For the entries that follow, tally the lines holding the string "testSet". Give the total and nothing else.

Material provided:
"""
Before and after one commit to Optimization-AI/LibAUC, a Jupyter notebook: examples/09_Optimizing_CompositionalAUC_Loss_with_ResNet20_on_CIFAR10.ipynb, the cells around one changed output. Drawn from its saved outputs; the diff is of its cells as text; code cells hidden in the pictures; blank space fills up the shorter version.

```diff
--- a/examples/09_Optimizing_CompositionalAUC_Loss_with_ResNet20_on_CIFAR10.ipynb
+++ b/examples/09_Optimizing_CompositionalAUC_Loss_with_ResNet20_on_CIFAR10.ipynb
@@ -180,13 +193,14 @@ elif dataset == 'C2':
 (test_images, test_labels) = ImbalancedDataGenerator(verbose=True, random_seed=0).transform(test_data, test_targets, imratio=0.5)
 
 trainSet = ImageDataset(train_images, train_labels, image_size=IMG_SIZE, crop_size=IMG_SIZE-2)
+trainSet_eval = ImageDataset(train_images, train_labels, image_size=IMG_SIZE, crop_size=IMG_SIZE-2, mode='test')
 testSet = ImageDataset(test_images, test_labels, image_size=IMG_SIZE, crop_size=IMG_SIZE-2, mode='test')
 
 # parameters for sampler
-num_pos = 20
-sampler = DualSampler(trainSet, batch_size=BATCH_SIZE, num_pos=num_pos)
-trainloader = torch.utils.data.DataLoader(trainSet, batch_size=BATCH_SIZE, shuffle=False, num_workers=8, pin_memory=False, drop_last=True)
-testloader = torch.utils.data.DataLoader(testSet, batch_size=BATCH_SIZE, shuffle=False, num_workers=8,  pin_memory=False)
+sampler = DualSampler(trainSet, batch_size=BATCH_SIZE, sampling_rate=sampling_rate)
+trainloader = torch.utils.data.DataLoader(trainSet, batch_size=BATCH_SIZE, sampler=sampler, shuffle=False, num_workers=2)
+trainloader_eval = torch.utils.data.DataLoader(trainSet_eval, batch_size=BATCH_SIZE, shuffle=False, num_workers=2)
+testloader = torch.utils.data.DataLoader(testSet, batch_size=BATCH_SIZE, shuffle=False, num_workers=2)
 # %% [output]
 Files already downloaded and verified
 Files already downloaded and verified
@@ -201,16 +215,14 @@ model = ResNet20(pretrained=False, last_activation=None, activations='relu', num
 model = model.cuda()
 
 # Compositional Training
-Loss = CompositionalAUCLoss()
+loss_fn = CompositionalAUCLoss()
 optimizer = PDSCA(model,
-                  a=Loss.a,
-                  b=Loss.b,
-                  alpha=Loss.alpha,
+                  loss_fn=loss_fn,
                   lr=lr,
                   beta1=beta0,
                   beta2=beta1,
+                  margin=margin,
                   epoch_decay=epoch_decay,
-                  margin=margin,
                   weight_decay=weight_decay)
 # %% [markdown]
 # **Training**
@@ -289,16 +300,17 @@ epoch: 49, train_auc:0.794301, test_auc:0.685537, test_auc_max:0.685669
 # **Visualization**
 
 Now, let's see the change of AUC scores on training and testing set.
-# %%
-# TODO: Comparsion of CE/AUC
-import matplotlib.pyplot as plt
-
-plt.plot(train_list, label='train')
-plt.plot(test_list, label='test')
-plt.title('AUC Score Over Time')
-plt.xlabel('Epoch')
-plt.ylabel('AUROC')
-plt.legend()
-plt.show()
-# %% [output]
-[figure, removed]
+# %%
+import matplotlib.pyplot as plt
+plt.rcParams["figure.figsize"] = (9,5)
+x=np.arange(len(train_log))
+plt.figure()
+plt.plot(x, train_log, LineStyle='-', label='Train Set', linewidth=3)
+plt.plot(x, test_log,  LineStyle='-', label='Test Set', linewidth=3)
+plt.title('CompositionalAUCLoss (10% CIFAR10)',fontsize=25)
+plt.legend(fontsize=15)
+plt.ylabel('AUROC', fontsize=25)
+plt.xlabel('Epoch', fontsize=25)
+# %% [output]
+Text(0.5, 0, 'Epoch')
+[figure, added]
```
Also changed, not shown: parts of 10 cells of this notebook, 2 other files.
"""
Solution for this task:
3